(Version comparison data)

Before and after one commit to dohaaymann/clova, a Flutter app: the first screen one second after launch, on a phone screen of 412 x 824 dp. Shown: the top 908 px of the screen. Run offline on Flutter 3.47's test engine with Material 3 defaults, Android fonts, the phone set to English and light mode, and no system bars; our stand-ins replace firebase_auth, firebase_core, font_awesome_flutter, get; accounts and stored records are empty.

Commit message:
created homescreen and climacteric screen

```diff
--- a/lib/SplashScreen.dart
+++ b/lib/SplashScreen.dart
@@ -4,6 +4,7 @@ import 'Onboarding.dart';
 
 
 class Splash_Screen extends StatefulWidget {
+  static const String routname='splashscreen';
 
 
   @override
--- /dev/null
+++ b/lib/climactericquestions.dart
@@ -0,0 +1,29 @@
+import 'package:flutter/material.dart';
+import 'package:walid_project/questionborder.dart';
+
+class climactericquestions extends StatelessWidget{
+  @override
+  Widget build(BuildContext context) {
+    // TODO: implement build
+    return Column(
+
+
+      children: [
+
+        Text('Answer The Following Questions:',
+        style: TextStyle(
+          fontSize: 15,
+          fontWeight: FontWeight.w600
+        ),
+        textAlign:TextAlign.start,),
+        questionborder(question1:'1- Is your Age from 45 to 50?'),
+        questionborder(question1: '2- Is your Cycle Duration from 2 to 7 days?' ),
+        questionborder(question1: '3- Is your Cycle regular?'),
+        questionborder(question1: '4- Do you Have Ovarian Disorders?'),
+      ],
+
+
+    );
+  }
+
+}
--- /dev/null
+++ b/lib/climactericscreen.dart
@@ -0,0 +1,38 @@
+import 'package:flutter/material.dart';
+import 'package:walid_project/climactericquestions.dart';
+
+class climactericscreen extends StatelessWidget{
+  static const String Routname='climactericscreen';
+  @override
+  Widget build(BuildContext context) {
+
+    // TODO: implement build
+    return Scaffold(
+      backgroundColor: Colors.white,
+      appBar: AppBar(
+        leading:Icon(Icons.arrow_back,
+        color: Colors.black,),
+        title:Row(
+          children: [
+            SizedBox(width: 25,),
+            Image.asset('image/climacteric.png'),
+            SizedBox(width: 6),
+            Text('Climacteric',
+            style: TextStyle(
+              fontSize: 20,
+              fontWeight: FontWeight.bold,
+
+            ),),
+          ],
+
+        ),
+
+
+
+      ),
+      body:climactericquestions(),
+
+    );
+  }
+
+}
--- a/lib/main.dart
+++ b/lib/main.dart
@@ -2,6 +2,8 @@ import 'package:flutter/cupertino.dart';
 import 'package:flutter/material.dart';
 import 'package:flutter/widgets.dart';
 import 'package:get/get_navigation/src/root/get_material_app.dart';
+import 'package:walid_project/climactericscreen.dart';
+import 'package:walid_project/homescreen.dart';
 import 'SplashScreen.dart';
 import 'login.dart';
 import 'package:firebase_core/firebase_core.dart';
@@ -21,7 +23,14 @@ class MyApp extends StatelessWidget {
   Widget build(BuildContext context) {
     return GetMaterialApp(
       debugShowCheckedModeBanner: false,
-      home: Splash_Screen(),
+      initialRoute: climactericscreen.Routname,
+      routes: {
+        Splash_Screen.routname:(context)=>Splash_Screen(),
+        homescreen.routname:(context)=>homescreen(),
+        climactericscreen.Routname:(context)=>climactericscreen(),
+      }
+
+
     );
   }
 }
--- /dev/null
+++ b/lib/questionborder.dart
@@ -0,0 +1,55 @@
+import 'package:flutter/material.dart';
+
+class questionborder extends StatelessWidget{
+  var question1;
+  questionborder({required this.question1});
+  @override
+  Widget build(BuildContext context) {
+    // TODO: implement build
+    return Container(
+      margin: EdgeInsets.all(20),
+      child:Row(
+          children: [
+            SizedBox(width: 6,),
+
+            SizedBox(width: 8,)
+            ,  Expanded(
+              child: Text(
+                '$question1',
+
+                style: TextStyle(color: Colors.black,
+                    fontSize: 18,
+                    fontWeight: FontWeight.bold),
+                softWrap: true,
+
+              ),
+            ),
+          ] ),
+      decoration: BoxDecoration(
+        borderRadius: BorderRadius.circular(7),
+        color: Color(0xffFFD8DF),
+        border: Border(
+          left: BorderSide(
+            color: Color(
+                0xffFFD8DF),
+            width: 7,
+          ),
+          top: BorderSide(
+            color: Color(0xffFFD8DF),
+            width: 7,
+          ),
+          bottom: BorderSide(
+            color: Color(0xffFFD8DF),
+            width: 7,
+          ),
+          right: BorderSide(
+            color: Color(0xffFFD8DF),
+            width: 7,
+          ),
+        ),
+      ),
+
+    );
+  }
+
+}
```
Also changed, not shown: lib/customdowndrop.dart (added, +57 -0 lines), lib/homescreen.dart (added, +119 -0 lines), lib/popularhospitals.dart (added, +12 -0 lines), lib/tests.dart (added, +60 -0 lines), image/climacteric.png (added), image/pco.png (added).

▸ Requirement
In the entries above, find lines with "const" and copy each.

▸ Reply to the exercise
+  static const String routname='splashscreen';
+  static const String Routname='climactericscreen';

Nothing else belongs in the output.